For the string "leading", state the number of lines in the data that contain it, and nothing else.
Material provided Block Start
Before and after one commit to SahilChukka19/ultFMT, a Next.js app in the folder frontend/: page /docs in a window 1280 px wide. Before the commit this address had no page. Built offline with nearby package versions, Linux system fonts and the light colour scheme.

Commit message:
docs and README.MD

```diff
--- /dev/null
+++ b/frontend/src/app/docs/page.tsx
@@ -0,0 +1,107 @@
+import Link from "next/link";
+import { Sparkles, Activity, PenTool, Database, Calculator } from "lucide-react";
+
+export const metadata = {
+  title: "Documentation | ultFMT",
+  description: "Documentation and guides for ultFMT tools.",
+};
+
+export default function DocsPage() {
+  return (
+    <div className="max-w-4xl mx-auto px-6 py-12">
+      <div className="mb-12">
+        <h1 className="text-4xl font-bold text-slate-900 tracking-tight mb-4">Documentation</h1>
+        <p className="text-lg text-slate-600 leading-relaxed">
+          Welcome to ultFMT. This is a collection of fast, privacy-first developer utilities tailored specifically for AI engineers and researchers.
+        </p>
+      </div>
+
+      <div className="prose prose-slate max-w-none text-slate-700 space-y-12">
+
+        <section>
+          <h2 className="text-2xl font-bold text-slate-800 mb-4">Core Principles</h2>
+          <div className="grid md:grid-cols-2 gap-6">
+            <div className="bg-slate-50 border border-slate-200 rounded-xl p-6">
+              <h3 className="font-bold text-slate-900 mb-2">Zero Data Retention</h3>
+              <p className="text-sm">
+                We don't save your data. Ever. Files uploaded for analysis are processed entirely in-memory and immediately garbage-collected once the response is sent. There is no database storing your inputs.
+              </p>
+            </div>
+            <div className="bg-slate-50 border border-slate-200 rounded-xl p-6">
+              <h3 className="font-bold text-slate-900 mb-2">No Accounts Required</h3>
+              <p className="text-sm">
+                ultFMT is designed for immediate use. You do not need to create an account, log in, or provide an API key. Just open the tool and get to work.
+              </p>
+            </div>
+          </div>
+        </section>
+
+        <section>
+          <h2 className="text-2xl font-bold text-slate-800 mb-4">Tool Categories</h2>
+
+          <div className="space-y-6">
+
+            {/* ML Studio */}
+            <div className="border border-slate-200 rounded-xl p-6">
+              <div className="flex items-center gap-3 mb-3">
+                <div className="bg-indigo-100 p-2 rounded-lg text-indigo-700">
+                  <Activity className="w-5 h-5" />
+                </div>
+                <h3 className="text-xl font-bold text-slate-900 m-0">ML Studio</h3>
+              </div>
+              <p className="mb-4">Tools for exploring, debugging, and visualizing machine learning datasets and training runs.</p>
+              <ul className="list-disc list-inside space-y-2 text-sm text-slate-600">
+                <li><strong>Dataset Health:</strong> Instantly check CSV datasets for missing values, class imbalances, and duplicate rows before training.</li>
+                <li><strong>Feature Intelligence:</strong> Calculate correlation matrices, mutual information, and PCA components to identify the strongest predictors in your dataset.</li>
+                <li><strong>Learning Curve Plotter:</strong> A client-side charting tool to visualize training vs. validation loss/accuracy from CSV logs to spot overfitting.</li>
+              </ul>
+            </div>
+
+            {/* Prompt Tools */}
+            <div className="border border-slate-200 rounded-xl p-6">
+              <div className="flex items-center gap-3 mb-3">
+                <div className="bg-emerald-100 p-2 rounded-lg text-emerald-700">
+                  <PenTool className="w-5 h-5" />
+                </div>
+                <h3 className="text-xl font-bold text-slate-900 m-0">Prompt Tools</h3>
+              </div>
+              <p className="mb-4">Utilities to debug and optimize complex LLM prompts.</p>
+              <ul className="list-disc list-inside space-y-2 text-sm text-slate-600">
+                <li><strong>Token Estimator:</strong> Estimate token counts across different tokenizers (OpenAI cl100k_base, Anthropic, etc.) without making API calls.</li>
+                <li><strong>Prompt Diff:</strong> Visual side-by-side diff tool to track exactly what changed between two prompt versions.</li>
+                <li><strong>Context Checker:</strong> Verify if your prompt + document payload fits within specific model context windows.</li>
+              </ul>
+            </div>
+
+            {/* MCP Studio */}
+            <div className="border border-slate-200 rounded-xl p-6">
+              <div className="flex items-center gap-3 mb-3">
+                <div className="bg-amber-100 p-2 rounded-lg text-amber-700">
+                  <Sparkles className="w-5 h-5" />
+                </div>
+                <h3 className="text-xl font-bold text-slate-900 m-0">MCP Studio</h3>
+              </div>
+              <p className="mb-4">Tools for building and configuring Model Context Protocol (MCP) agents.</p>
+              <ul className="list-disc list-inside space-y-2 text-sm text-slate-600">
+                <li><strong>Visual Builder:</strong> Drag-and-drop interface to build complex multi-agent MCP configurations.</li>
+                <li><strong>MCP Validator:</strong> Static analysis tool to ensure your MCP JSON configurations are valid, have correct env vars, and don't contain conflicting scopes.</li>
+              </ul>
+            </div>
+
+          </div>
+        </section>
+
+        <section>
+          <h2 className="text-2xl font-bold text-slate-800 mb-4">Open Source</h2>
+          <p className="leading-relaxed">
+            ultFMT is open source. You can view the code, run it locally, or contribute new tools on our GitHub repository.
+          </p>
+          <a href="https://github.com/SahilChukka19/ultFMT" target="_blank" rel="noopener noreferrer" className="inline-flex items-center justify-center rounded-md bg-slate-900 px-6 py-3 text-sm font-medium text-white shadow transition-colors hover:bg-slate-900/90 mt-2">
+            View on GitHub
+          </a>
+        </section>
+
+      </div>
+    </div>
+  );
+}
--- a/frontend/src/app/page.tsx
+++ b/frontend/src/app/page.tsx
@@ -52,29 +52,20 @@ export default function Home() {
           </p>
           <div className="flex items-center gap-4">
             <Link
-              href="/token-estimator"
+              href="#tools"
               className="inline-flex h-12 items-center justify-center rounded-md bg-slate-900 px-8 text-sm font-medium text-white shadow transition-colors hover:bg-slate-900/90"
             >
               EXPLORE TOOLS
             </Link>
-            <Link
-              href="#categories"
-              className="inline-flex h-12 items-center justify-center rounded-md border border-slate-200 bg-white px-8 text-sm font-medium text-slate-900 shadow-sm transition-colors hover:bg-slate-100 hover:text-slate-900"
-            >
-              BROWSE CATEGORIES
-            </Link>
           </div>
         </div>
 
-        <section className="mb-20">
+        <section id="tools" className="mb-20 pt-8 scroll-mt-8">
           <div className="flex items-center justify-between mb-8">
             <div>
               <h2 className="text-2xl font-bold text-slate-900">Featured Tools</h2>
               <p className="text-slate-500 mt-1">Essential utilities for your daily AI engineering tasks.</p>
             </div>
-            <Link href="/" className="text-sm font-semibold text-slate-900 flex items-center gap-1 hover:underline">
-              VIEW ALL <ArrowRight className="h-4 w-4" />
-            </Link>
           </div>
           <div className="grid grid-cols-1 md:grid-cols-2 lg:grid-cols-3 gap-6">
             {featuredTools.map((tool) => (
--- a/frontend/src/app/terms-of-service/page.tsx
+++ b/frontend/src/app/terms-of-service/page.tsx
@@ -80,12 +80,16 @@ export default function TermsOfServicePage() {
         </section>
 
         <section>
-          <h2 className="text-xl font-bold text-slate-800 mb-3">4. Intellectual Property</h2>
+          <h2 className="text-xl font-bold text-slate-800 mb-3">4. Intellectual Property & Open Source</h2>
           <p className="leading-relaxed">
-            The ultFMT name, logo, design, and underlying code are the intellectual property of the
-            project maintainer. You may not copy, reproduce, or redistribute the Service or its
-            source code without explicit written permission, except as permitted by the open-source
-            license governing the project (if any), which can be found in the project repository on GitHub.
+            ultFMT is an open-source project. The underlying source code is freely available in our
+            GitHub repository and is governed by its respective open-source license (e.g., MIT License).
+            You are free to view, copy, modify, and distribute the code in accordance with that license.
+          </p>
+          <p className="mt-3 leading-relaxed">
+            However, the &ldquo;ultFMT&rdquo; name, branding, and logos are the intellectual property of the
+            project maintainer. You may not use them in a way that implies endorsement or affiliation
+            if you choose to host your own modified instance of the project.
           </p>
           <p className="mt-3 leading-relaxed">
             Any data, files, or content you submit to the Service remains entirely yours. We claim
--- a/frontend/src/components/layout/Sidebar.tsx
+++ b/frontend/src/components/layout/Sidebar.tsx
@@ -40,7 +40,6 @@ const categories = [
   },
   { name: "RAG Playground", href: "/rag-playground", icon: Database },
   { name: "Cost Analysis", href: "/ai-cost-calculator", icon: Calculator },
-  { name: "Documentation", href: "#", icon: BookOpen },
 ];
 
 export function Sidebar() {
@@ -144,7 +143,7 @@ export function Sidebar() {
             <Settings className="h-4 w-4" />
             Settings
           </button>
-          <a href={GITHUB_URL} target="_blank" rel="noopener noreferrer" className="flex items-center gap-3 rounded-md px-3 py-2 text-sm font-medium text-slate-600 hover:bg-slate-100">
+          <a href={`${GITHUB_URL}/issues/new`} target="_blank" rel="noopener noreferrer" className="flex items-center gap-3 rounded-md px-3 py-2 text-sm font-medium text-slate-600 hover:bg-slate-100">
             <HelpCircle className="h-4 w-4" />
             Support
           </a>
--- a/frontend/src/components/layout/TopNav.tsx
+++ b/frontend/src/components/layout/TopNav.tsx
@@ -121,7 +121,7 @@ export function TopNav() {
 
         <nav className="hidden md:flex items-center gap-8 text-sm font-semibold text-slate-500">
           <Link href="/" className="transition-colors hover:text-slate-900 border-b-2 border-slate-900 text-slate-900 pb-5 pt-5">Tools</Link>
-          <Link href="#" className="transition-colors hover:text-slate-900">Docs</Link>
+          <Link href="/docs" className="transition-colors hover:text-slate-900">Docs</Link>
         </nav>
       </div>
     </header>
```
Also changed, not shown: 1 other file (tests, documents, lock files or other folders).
Material provided Block End
[Reply to the exercise] 5